View/Download from: UTS OPUS
Bridges, J.F. & Haywood, P. 2003, 'Theory versus empiricism in health economics: as analysis of the past 20 years', European Journal of Health Economics, vol. 4, no. 2, pp. 90-95.
View/Download from: UTS OPUS or Publisher's site
Van Gool, K., Lancsar, E., Viney, R.C., Hall, J.P. & Haywood, P. 2002, 'Diagnosis and prognosis of Australia's health information for evidence based policy', Journal of Health Services Research & Policy, vol. 7, no. 1, pp. 40-45.
View/Download from: UTS OPUS or Publisher's site
Richardson, M., Quiggin, J., Qiu, L.D., Haywood, P., Peacock, A., Cornish, S., Hamilton, G., Adam, C.M., Cavoli, T. & Thornton, S.R. 2002, 'Reviews', The Economic Record, vol. 78, pp. 232-247.
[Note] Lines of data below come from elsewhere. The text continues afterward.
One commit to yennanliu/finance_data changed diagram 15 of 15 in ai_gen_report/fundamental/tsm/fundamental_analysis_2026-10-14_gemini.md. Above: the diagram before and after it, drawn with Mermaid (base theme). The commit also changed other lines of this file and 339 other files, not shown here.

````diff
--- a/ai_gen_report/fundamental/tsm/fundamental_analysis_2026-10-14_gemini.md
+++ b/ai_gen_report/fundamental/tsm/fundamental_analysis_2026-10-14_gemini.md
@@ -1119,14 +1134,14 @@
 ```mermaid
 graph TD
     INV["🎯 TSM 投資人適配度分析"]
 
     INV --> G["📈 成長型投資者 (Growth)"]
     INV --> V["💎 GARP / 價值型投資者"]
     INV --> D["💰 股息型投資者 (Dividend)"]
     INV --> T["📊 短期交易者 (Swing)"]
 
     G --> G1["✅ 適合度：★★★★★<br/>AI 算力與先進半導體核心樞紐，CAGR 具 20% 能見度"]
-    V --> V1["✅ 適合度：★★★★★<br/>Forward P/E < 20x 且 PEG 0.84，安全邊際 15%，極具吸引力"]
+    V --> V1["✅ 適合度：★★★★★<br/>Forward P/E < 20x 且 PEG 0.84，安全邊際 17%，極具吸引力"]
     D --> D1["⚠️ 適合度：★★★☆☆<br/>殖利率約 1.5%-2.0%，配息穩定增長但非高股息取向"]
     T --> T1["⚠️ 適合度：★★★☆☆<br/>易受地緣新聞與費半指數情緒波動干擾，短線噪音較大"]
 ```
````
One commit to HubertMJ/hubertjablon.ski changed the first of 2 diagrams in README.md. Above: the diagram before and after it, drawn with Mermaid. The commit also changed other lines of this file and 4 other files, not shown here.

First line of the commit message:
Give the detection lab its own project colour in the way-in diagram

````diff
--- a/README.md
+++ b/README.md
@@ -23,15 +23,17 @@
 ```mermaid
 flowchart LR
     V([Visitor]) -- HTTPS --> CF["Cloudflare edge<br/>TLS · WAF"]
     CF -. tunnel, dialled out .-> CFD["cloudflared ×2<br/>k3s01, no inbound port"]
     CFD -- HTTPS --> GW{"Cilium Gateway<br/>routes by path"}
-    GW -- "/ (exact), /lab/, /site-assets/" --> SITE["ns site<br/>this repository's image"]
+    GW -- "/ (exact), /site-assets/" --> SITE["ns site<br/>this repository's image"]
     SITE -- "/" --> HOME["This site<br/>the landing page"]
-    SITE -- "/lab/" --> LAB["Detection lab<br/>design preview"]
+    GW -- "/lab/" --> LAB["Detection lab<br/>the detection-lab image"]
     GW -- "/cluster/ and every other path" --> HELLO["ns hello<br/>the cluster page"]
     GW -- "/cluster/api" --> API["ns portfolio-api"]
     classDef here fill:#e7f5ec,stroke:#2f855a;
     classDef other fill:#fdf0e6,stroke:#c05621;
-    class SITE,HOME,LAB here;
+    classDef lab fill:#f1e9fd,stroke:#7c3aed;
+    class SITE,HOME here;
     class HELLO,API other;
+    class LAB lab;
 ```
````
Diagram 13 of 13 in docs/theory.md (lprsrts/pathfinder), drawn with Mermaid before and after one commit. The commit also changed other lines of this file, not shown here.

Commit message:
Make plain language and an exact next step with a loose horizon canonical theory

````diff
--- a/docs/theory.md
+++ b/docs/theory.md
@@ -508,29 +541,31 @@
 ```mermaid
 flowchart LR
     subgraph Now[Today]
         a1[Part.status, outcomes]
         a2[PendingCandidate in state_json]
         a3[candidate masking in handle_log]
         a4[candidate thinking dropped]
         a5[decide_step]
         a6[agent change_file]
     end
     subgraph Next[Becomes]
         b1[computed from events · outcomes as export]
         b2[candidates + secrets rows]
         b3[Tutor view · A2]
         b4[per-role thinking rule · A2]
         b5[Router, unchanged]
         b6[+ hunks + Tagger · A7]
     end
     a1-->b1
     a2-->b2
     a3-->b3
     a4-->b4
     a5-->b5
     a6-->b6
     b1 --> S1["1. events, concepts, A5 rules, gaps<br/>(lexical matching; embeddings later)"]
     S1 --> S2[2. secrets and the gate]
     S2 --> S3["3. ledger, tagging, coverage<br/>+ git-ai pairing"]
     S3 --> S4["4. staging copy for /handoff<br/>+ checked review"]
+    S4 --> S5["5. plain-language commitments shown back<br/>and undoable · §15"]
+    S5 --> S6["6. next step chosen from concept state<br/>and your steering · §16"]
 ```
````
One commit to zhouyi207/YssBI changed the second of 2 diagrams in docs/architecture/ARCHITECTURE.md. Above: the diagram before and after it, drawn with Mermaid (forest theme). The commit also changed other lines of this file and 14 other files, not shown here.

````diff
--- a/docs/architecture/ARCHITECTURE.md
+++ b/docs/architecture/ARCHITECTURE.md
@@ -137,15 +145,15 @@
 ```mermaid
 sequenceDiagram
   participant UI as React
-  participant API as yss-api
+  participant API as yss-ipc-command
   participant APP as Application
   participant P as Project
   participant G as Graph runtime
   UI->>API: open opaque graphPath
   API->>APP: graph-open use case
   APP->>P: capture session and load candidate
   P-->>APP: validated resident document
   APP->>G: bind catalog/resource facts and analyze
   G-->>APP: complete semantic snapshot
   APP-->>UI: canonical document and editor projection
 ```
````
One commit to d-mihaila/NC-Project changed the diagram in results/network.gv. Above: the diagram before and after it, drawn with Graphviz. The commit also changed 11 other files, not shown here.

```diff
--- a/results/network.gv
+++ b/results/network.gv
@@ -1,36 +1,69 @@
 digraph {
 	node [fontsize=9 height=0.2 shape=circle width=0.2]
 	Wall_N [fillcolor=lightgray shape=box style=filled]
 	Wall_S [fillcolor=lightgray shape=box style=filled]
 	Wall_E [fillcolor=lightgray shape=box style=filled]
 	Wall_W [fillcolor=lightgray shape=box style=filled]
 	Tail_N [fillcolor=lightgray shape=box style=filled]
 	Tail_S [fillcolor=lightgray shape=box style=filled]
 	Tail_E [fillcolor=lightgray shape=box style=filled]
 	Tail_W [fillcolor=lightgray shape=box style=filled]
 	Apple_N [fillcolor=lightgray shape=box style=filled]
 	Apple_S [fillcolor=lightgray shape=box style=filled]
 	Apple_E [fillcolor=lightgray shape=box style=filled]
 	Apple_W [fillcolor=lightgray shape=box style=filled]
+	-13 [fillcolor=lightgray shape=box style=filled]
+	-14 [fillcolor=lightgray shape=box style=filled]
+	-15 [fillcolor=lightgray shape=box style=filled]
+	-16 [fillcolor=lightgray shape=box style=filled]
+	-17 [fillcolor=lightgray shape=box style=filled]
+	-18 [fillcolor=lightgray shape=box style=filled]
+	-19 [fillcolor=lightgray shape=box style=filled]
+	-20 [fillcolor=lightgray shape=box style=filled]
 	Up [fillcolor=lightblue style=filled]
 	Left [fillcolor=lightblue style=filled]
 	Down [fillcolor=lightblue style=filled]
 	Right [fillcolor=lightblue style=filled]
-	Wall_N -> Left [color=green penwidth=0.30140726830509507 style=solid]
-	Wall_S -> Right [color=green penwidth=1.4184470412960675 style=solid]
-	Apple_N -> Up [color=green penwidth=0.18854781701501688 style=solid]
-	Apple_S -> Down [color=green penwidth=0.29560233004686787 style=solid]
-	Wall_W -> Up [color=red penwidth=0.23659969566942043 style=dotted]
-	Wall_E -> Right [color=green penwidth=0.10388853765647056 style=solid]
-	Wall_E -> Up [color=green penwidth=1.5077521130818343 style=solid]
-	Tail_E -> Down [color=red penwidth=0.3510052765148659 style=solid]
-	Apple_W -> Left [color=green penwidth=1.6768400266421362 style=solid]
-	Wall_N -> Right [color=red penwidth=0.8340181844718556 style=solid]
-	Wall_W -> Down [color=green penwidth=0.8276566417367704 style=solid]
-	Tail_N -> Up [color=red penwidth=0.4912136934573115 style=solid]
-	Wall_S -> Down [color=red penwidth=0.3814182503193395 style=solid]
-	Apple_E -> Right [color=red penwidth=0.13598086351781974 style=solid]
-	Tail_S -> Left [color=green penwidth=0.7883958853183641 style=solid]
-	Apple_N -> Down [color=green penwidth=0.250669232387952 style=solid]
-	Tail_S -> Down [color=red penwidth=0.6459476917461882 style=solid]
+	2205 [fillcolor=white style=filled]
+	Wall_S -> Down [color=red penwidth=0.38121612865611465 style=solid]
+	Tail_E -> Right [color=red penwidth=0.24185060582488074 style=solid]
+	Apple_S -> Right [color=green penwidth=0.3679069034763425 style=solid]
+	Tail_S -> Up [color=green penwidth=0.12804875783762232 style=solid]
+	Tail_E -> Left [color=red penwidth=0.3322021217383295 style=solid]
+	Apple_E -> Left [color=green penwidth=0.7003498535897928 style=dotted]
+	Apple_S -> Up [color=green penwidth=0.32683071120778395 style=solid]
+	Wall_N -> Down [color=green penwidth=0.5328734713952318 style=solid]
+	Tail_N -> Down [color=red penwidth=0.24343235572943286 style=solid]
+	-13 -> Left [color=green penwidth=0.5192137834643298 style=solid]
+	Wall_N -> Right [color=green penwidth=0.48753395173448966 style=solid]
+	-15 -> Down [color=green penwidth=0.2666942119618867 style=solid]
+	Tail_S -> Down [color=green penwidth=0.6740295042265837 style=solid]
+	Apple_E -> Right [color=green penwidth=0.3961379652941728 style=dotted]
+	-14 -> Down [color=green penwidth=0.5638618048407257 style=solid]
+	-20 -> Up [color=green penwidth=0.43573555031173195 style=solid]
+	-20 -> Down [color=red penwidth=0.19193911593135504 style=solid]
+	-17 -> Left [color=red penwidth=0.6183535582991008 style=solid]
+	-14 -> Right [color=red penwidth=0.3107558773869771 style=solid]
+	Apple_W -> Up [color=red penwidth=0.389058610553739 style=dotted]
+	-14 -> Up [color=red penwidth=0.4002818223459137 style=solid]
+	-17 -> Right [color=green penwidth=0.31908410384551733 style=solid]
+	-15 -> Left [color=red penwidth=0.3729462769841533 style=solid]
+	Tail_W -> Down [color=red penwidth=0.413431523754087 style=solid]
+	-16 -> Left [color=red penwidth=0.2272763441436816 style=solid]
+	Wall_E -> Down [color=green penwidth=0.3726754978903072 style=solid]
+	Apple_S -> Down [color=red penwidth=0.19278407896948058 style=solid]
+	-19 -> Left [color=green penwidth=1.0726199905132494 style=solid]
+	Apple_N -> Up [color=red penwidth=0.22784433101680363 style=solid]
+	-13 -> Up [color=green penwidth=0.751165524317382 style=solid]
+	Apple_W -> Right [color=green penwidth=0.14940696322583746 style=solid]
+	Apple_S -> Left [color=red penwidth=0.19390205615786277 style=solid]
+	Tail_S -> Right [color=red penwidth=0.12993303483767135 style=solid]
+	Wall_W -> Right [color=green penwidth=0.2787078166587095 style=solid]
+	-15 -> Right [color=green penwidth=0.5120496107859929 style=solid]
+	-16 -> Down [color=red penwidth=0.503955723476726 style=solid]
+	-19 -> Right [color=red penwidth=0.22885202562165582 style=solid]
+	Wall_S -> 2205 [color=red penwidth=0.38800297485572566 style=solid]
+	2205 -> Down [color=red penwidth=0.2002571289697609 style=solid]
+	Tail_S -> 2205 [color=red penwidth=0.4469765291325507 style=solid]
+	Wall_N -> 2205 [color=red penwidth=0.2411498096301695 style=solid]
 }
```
Gibson, P., Powell, H., Coughlan, J., Wilson, A., Abramson, M., Haywood, P., Bauman, A., Hensley, M. & Walters, E. 2002, 'Self-management education and regular practitioner review for adults with asthma', Cochrane Database of Systematic Reviews, no. Issue 3.
View/Download from: Publisher's site

Reports

De Abreu Lourenco, R., Haywood, P., Parkinson, B., van Gool, K. & Viney, R. CHERE 2015, The economic implications of a genomically guided approach to cancer: A report by the Centre for Health Economics Research and Evaluation for the Cancer Council, Sydney.
This report examines how genomically based approaches may also alter the way that new technologies are funded and adopted in the health care system. In particular, how they challenge the routine pathways by which technologies are diffused into routine practice. The report also focuses on how genomically guided technologies challenge current coverage decisions. It examines the economic evidence-base for assessing the cost and benefits of such technologies. In doing so, the report highlights the current limitations in this field of research as identified through a systematic review of recommendations made by Australian policy-makers, as well as through a review of the literature. This analysis is then used to develop a framework for economic evaluations with special reference to genomically based technologies. Finally, the report also identifies a number of key policy challenges for the efficient diffusion of genomically guided cancer care into the Australian health care system.
Pollicino, C., Haywood, P. & Hall, J.P. CHERE 2003, Economic evaluation of the proposed surgical scheme at Auburn Hospital: Final report, CHERE Project Report No 19, Sydney.
Viney, R.C., Lowin, A., Pollicino, C., Haywood, P. & Fulham, M.J. CHERE 2002, Review of Positron Emission Tomography at Royal Prince Alfred Hospital, CHERE Project Report No 18, Sydney.